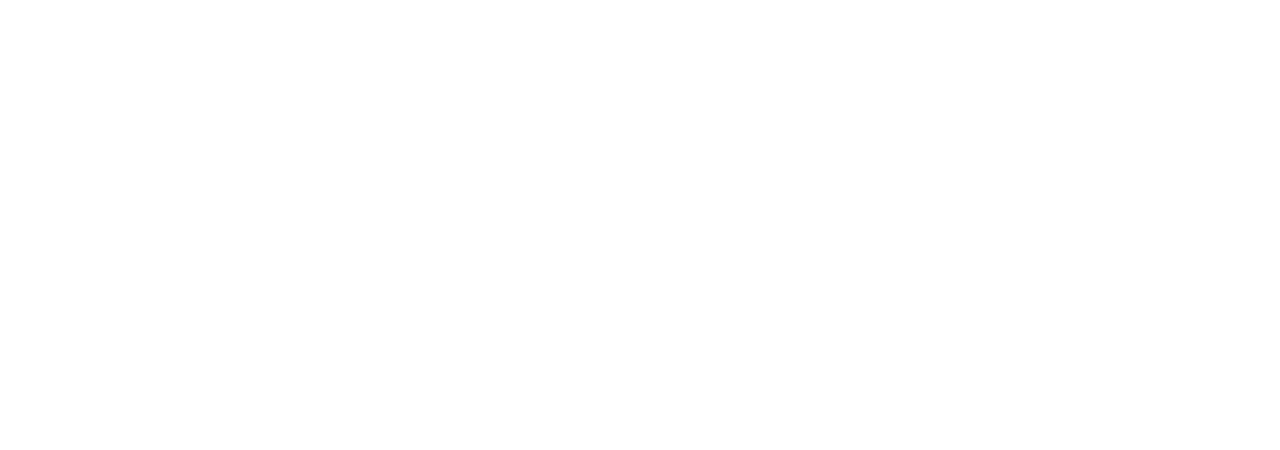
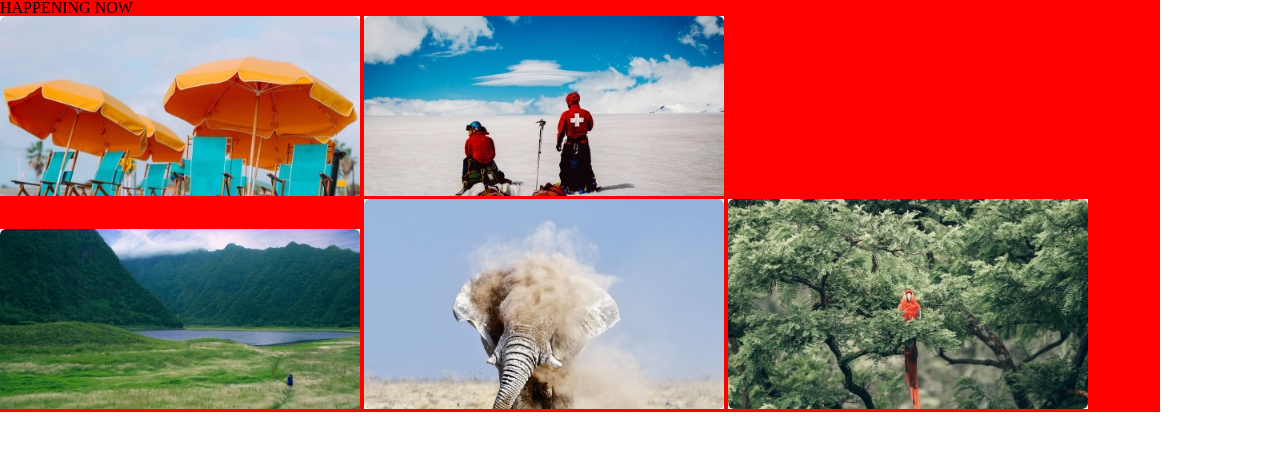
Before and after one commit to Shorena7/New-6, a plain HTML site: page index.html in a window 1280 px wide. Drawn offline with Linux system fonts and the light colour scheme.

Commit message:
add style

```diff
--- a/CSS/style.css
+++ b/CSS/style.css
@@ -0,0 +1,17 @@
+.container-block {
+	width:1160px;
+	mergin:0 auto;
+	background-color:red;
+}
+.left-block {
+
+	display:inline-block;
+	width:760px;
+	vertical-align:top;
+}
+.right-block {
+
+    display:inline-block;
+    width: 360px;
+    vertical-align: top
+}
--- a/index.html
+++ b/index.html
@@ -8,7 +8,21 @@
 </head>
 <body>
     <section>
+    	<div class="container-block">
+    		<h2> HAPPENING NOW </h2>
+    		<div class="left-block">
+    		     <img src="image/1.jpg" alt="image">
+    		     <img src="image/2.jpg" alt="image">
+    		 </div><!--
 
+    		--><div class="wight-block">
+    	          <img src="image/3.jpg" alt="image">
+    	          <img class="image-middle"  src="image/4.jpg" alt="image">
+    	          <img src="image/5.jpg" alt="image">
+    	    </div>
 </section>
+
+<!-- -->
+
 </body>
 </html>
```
################
**DIRECTIONS FOR THIS TASK**
Every line above with the word "display" belongs in the answer, copied as written.

**ANSWER BOX**
+	display:inline-block;
+    display:inline-block;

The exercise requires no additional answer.